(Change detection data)
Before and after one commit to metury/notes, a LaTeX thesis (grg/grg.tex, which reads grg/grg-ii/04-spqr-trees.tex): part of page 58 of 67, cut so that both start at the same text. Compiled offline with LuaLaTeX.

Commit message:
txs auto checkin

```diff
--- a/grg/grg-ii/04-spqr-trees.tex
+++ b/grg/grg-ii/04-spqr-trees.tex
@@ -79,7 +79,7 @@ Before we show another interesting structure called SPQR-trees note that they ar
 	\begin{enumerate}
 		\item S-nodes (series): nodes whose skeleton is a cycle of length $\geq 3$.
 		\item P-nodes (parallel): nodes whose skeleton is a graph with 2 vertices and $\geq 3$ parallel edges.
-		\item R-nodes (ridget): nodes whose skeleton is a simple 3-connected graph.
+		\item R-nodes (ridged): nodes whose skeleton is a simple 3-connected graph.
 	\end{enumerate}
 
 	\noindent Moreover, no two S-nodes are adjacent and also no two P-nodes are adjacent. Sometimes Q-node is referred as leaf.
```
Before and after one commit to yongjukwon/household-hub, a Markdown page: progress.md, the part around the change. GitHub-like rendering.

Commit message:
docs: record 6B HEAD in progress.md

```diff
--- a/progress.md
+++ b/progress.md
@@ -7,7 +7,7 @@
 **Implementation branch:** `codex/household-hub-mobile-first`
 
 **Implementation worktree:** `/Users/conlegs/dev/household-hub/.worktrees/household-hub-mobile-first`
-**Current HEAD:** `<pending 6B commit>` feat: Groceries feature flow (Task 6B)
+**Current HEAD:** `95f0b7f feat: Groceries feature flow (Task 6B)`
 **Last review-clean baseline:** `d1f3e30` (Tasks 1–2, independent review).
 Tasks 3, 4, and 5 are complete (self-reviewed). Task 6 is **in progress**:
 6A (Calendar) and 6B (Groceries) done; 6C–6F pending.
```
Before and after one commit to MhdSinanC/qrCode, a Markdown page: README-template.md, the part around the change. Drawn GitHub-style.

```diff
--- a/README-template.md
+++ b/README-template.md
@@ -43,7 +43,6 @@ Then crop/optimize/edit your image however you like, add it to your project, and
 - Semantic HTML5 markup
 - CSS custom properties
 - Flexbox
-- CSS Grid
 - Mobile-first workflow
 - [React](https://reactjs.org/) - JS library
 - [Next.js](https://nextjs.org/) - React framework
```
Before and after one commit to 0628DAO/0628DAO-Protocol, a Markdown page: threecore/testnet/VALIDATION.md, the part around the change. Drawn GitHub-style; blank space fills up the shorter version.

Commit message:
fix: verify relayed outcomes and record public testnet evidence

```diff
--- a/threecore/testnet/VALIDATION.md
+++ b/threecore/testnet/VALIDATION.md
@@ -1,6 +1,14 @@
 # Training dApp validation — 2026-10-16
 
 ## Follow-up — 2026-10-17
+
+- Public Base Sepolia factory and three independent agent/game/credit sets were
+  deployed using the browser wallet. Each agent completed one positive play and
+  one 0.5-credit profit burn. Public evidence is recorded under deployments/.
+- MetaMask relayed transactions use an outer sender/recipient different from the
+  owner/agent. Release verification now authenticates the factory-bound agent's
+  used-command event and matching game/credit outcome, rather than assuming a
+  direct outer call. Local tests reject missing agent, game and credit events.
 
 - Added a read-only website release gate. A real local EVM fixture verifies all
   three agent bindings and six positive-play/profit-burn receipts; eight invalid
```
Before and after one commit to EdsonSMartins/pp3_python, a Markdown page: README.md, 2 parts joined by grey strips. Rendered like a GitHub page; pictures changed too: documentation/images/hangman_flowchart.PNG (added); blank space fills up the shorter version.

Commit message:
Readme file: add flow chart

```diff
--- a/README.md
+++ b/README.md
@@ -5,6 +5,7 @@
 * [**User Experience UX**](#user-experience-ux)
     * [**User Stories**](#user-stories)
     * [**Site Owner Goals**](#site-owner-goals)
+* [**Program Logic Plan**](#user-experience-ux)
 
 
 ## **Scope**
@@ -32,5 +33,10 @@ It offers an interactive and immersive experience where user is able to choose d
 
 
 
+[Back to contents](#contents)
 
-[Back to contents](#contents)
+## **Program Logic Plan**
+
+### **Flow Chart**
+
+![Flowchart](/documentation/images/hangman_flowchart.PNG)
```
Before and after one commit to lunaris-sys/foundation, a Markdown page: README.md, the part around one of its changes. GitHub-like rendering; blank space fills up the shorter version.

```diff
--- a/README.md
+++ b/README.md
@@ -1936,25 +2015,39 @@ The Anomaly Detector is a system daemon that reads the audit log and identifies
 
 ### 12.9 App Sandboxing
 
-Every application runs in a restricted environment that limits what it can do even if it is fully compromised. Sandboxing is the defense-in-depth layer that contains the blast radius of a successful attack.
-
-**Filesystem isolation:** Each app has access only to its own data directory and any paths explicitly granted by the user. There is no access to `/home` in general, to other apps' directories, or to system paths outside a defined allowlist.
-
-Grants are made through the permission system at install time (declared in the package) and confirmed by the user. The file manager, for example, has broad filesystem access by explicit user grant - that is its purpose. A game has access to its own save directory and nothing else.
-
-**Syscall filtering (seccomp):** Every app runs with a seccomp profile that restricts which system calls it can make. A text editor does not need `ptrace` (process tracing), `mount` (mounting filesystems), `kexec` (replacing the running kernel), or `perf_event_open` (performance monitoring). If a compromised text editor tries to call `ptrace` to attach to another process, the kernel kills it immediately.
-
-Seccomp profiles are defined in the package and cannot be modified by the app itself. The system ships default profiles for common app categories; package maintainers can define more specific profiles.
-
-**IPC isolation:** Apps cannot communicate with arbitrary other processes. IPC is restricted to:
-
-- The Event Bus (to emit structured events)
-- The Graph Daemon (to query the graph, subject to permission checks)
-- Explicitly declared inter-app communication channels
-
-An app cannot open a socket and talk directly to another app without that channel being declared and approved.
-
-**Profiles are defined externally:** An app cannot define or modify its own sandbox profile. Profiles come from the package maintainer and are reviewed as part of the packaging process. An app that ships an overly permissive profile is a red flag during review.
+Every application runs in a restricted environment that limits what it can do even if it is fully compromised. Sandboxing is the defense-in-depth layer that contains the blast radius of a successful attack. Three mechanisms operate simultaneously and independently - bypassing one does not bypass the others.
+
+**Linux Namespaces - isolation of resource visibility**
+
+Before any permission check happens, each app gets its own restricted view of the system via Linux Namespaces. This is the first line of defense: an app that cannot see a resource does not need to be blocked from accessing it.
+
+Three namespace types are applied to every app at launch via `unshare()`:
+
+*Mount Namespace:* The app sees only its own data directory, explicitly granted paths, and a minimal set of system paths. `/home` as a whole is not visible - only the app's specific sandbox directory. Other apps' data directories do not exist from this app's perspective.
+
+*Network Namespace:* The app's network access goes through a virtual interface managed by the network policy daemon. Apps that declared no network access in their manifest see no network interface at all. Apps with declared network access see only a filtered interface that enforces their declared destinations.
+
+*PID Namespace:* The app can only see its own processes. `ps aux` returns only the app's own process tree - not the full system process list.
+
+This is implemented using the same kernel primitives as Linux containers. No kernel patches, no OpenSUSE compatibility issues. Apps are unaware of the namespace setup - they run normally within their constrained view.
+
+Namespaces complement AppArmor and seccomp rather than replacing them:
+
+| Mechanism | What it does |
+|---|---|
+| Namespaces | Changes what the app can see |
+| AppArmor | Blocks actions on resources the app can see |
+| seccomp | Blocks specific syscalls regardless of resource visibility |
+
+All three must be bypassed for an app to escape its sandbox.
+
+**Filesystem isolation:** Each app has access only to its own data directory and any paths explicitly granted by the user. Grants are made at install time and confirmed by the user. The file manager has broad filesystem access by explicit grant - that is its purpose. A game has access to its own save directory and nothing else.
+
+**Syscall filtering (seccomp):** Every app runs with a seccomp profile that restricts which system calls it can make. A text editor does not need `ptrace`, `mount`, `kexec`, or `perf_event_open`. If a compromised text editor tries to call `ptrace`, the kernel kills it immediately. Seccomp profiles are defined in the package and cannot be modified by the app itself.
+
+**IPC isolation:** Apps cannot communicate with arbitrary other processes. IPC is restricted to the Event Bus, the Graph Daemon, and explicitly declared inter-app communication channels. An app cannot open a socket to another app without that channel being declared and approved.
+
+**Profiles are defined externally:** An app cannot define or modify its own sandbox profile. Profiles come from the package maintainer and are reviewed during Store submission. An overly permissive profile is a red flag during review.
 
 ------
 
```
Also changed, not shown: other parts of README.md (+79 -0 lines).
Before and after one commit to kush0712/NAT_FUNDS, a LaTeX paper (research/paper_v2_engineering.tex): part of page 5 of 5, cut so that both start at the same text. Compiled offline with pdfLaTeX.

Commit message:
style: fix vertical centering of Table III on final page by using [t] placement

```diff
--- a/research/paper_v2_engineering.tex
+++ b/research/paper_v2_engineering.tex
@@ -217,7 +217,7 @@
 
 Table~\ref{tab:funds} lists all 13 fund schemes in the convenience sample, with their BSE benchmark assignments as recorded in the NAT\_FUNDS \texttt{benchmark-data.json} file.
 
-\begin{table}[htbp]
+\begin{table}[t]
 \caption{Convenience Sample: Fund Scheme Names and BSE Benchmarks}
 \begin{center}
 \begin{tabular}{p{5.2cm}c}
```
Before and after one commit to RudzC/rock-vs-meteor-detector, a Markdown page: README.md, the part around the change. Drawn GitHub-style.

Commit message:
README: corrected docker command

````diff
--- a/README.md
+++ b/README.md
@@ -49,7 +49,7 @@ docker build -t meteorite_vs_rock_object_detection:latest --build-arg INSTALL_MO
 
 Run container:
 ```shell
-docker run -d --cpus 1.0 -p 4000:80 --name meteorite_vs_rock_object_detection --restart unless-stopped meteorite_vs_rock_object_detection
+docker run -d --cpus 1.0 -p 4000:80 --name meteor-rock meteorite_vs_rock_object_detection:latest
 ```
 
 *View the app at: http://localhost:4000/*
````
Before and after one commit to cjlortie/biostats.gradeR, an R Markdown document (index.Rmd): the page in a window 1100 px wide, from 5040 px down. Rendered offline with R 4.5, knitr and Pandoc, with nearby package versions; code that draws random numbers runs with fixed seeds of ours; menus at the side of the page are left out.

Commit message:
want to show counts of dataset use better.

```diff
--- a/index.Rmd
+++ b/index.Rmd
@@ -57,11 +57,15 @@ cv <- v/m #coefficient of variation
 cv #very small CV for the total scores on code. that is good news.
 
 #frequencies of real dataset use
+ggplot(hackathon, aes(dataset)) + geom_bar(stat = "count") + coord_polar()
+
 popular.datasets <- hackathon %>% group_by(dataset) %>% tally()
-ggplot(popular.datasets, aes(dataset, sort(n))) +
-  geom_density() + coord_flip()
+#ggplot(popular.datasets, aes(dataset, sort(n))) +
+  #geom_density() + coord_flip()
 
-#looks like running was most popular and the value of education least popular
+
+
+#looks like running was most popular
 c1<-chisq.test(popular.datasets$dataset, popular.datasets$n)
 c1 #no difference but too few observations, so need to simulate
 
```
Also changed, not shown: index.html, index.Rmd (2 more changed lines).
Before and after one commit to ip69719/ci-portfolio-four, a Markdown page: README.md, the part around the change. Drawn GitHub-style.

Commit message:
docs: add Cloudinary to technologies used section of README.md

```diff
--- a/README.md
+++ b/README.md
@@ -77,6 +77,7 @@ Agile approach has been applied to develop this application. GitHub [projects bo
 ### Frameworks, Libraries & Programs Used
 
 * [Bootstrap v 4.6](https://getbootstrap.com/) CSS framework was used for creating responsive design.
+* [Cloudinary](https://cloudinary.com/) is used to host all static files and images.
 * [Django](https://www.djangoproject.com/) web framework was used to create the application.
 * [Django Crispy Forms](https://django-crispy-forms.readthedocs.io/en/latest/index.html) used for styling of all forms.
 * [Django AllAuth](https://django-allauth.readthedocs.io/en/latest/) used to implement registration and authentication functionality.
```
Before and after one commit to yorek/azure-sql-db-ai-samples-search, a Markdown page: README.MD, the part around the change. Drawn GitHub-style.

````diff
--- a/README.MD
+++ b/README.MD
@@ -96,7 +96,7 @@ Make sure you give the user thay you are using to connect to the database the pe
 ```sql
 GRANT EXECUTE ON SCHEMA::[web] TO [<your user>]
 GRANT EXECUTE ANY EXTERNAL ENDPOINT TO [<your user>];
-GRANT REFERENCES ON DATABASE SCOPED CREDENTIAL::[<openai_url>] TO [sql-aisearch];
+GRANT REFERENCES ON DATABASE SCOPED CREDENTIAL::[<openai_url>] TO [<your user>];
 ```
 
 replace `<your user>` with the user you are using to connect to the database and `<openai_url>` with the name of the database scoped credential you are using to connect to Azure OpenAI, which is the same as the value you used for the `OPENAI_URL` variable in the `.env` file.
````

**What the task asks**
Search the entries for the word "begin" and copy every line that has it.

**Solution for this task**
 	\begin{enumerate}
-\begin{table}[htbp]
+\begin{table}[t]
 \begin{center}
 \begin{tabular}{p{5.2cm}c}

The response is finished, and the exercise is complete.